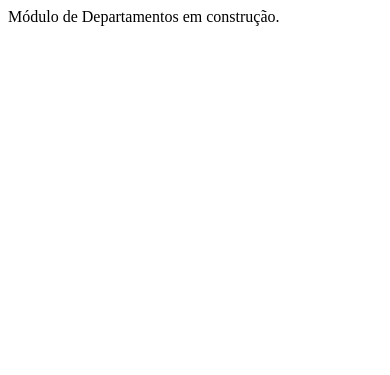
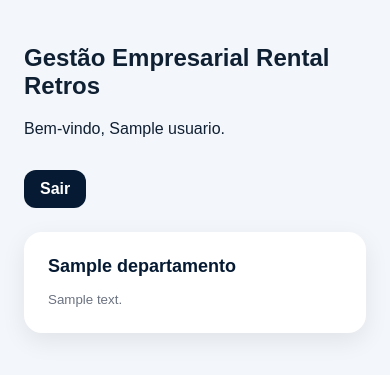
Before and after one commit to josefabio2507/gestao-empresarial-rental-retros, a Flask app: page /departamentos/ in a window 390 px wide. Shown: the top 375 px of the page. Run offline with Flask 3, Linux system fonts and the light colour scheme; a user stored in the database is signed in; tables that the repository leaves empty hold one stand-in row (values such as "Sample post").

Commit message:
Commit 07 — Aplicação de permissões na navegação

```diff
--- a/app/departamentos/routes.py
+++ b/app/departamentos/routes.py
@@ -1,5 +1,12 @@
-from flask import Blueprint
-from flask_login import login_required
+from flask import Blueprint, render_template, redirect, url_for, flash
+from flask_login import login_required, current_user
+
+from app.services.permissoes_service import (
+    buscar_departamentos_liberados,
+    buscar_departamento_por_slug,
+    buscar_modulos_liberados,
+)
+
 
 departamentos_bp = Blueprint("departamentos", __name__)
 
@@ -7,10 +14,34 @@ departamentos_bp = Blueprint("departamentos", __name__)
 @departamentos_bp.route("/")
 @login_required
 def listar_departamentos():
-    return "Módulo de Departamentos em construção."
+    departamentos_liberados = buscar_departamentos_liberados(current_user)
+
+    return render_template(
+        "inicio.html",
+        departamentos_liberados=departamentos_liberados,
+    )
 
 
 @departamentos_bp.route("/<slug_departamento>")
 @login_required
 def detalhe_departamento(slug_departamento):
-    return f"Departamento {slug_departamento} em construção."
+    departamento = buscar_departamento_por_slug(slug_departamento)
+
+    if not departamento:
+        flash("Departamento não encontrado.", "warning")
+        return redirect(url_for("main.acesso_negado"))
+
+    modulos_liberados = buscar_modulos_liberados(
+        current_user,
+        slug_departamento,
+    )
+
+    if not modulos_liberados:
+        flash("Você não possui módulos liberados neste departamento.", "danger")
+        return redirect(url_for("main.acesso_negado"))
+
+    return render_template(
+        "departamentos/detalhe.html",
+        departamento=departamento,
+        modulos_liberados=modulos_liberados,
+    )
--- a/app/services/permissoes_service.py
+++ b/app/services/permissoes_service.py
@@ -172,3 +172,156 @@ def listar_acoes_liberadas(permissao):
         acoes.append("Exportar")
 
     return acoes
+
+def usuario_tem_permissao(usuario, departamento_slug, modulo_slug, acao="visualizar"):
+    """
+    Verifica se o usuário possui permissão para acessar uma ação em um módulo.
+    Administrador possui acesso total.
+    """
+
+    if not usuario or not usuario.is_authenticated:
+        return False
+
+    if not usuario.ativo:
+        return False
+
+    if usuario.is_admin:
+        return True
+
+    acoes_validas = {
+        "visualizar": "pode_visualizar",
+        "criar": "pode_criar",
+        "editar": "pode_editar",
+        "excluir": "pode_excluir",
+        "aprovar": "pode_aprovar",
+        "exportar": "pode_exportar",
+    }
+
+    campo_acao = acoes_validas.get(acao)
+
+    if not campo_acao:
+        return False
+
+    departamento = Departamento.query.filter_by(
+        slug=departamento_slug,
+        ativo=True,
+    ).first()
+
+    if not departamento:
+        return False
+
+    modulo = Modulo.query.filter_by(
+        departamento_id=departamento.id,
+        slug=modulo_slug,
+        ativo=True,
+    ).first()
+
+    if not modulo:
+        return False
+
+    permissao = PermissaoUsuarioModulo.query.filter_by(
+        usuario_id=usuario.id,
+        modulo_id=modulo.id,
+        ativo=True,
+    ).first()
+
+    if not permissao:
+        return False
+
+    return bool(getattr(permissao, campo_acao, False))
+
+
+def buscar_departamentos_liberados(usuario):
+    """
+    Retorna os departamentos que o usuário pode visualizar.
+    Administrador vê todos os departamentos ativos.
+    Usuário comum vê apenas departamentos com pelo menos um módulo liberado.
+    """
+
+    if not usuario or not usuario.is_authenticated or not usuario.ativo:
+        return []
+
+    if usuario.is_admin:
+        return (
+            Departamento.query
+            .filter_by(ativo=True)
+            .order_by(Departamento.ordem.asc(), Departamento.nome.asc())
+            .all()
+        )
+
+    permissoes = (
+        PermissaoUsuarioModulo.query
+        .join(Modulo)
+        .join(Departamento)
+        .filter(
+            PermissaoUsuarioModulo.usuario_id == usuario.id,
+            PermissaoUsuarioModulo.ativo.is_(True),
+            PermissaoUsuarioModulo.pode_visualizar.is_(True),
+            Modulo.ativo.is_(True),
+            Departamento.ativo.is_(True),
+        )
+        .order_by(Departamento.ordem.asc(), Departamento.nome.asc())
+        .all()
+    )
+
+    departamentos = []
+    ids_adicionados = set()
+
+    for permissao in permissoes:
+        departamento = permissao.modulo.departamento
+
+        if departamento.id not in ids_adicionados:
+            departamentos.append(departamento)
+            ids_adicionados.add(departamento.id)
+
+    return departamentos
+
+
+def buscar_departamento_por_slug(slug_departamento):
+    return Departamento.query.filter_by(
+        slug=slug_departamento,
+        ativo=True,
+    ).first()
+
+
+def buscar_modulos_liberados(usuario, departamento_slug):
+    """
+    Retorna os módulos liberados dentro de um departamento.
+    Administrador vê todos os módulos ativos.
+    Usuário comum vê apenas módulos com pode_visualizar=True.
+    """
+
+    if not usuario or not usuario.is_authenticated or not usuario.ativo:
+        return []
+
+    departamento = buscar_departamento_por_slug(departamento_slug)
+
+    if not departamento:
+        return []
+
+    if usuario.is_admin:
+        return (
+            Modulo.query
+            .filter_by(
+                departamento_id=departamento.id,
+                ativo=True,
+            )
+            .order_by(Modulo.ordem.asc(), Modulo.nome.asc())
+            .all()
+        )
+
+    permissoes = (
+        PermissaoUsuarioModulo.query
+        .join(Modulo)
+        .filter(
+            PermissaoUsuarioModulo.usuario_id == usuario.id,
+            PermissaoUsuarioModulo.ativo.is_(True),
+            PermissaoUsuarioModulo.pode_visualizar.is_(True),
+            Modulo.departamento_id == departamento.id,
+            Modulo.ativo.is_(True),
+        )
+        .order_by(Modulo.ordem.asc(), Modulo.nome.asc())
+        .all()
+    )
+
+    return [permissao.modulo for permissao in permissoes]
--- a/app/static/css/app.css
+++ b/app/static/css/app.css
@@ -242,3 +242,69 @@
     margin-top: 14px;
     font-weight: bold;
 }
+
+.department-card {
+    display: flex;
+    flex-direction: column;
+    gap: 8px;
+}
+
+.department-card strong {
+    font-size: 18px;
+    color: #061b33;
+}
+
+.department-card small {
+    color: #6b7280;
+    line-height: 1.4;
+}
+
+.modules-grid {
+    display: grid;
+    grid-template-columns: repeat(auto-fit, minmax(220px, 1fr));
+    gap: 18px;
+    margin-top: 24px;
+}
+
+.module-card {
+    background: #ffffff;
+    border-radius: 18px;
+    padding: 24px;
+    box-shadow: 0 8px 24px rgba(0, 0, 0, 0.08);
+    border: 1px solid #e5e7eb;
+}
+
+.module-card h2 {
+    margin-top: 0;
+    color: #061b33;
+    font-size: 20px;
+}
+
+.module-card p {
+    color: #6b7280;
+    line-height: 1.4;
+}
+
+.module-status {
+    display: block;
+    margin-top: 12px;
+    color: #6b7280;
+    font-size: 14px;
+}
+
+@media (max-width: 640px) {
+    .top-bar {
+        flex-direction: column;
+        align-items: flex-start;
+    }
+
+    .cards,
+    .modules-grid {
+        grid-template-columns: 1fr;
+    }
+
+    .card,
+    .module-card {
+        width: 100%;
+    }
+}
--- a/app/templates/inicio.html
+++ b/app/templates/inicio.html
@@ -11,18 +11,30 @@
         <a class="btn-sair" href="{{ url_for('auth.logout') }}">Sair</a>
     </div>
 
+    {% if departamentos_liberados %}
         <div class="cards">
-        <a class="card" href="{{ url_for('financeiro.index') }}">Financeiro</a>
-        <a class="card" href="{{ url_for('operacao.index') }}">Operação</a>
-        <a class="card" href="{{ url_for('departamento_pessoal.index') }}">Departamento Pessoal</a>
-        <a class="card" href="{{ url_for('seguranca_trabalho.index') }}">Segurança do Trabalho</a>
+            {% for departamento in departamentos_liberados %}
+                <a class="card department-card" href="{{ url_for('departamentos.detalhe_departamento', slug_departamento=departamento.slug) }}">
+                    <strong>{{ departamento.nome }}</strong>
+                    <small>{{ departamento.descricao or "Acessar departamento" }}</small>
+                </a>
+            {% endfor %}
 
             {% if current_user.is_admin %}
                 <a class="card card-admin" href="{{ url_for('usuarios.listar_usuarios') }}">
-                Administração<br>
-                <small>Gestão de usuários</small>
+                    <strong>Administração</strong>
+                    <small>Gestão de usuários e permissões</small>
                 </a>
             {% endif %}
         </div>
+    {% else %}
+        <div class="details-card">
+            <h2>Nenhum departamento liberado</h2>
+            <p>
+                Nenhum departamento foi liberado para seu usuário.
+                Entre em contato com o administrador do sistema.
+            </p>
+        </div>
+    {% endif %}
 </section>
 {% endblock %}
```
Also changed, not shown: app/decorators.py (+25 -0 lines), app/main/routes.py (+10 -2 lines), app/templates/departamentos/detalhe.html (+37 -0 lines). Lines whose indentation alone changed are shown as unchanged.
··········
In the listing above, find each line with "static" and copy it.

• **Task answer**
--- a/app/static/css/app.css
+++ b/app/static/css/app.css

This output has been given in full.